Prompt >> Search the data for the string "radius" and extract every line where it appears.

Dataset >>

--*--

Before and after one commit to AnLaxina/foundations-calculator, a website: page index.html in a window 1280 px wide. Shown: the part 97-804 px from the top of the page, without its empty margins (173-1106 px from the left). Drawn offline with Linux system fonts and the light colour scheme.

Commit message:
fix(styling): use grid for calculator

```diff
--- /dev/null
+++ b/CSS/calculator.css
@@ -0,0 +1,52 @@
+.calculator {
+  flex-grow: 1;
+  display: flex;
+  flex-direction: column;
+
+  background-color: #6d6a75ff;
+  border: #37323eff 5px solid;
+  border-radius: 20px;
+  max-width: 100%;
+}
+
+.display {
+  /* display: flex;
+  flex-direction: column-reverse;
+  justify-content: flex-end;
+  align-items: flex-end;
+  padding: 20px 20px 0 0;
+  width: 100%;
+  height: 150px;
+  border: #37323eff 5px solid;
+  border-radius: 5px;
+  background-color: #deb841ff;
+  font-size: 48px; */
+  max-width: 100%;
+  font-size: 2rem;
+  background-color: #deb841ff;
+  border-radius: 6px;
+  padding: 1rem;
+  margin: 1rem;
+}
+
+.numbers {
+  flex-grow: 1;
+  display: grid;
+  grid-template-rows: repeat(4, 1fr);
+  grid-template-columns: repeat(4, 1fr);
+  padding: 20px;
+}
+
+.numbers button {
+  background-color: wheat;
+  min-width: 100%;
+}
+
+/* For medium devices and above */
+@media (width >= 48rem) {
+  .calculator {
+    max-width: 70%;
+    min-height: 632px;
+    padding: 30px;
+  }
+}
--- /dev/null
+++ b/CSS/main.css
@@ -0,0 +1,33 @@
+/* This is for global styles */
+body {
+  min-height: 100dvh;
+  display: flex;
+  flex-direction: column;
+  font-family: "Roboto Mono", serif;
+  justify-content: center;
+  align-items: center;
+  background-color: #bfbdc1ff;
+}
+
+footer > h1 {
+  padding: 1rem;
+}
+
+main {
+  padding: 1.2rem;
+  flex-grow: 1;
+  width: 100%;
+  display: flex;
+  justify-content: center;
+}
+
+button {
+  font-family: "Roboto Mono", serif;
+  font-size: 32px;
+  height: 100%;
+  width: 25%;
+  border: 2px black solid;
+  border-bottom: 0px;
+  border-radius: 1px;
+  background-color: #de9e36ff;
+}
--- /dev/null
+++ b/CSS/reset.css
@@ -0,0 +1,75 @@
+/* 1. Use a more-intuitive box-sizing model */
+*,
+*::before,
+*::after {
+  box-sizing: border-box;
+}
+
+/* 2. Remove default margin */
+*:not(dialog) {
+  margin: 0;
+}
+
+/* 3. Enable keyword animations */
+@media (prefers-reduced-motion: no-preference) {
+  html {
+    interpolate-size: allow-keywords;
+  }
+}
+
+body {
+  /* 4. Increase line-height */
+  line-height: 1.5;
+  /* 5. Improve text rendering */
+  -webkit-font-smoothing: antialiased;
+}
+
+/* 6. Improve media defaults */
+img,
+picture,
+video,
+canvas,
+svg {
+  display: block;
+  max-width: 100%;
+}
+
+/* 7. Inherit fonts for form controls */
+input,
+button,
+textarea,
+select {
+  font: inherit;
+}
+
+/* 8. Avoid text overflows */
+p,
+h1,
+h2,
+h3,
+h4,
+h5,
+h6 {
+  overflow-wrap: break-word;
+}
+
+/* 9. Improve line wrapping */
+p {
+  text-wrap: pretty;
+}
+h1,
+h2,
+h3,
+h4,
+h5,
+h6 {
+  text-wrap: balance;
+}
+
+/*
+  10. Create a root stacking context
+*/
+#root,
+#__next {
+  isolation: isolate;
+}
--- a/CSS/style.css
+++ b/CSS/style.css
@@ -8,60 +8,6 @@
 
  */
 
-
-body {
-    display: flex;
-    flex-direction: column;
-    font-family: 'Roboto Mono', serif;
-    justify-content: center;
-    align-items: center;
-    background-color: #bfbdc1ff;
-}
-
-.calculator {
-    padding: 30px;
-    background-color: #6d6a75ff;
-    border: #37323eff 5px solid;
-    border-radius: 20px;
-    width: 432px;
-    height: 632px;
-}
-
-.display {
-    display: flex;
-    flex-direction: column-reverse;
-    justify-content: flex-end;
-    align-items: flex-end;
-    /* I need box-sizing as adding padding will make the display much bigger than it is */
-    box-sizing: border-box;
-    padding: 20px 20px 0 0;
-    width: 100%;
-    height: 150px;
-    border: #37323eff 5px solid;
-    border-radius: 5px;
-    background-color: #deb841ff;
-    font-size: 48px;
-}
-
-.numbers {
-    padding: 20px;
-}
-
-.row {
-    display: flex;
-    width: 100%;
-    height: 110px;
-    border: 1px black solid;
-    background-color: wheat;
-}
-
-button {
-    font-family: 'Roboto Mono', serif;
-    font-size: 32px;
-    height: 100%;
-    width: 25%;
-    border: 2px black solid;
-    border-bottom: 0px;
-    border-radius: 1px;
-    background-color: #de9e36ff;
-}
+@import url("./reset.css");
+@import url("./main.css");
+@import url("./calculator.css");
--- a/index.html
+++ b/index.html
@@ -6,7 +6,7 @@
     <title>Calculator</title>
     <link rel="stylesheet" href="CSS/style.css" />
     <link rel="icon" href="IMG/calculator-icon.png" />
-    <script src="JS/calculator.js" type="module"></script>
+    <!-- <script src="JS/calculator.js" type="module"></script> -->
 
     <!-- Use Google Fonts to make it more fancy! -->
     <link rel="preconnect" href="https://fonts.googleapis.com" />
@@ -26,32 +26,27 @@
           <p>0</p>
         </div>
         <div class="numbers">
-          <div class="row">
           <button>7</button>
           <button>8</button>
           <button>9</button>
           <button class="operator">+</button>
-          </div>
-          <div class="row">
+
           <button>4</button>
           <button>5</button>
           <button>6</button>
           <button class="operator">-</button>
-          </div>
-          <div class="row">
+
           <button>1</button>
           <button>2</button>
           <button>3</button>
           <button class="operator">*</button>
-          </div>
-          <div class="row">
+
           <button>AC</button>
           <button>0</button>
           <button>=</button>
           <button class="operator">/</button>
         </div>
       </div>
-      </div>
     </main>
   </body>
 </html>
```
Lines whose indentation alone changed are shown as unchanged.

--*--

Answer section >>
+  border-radius: 20px;
+  border-radius: 5px;
+  border-radius: 6px;
+  border-radius: 1px;
-    border-radius: 20px;
-    border-radius: 5px;
-    border-radius: 1px;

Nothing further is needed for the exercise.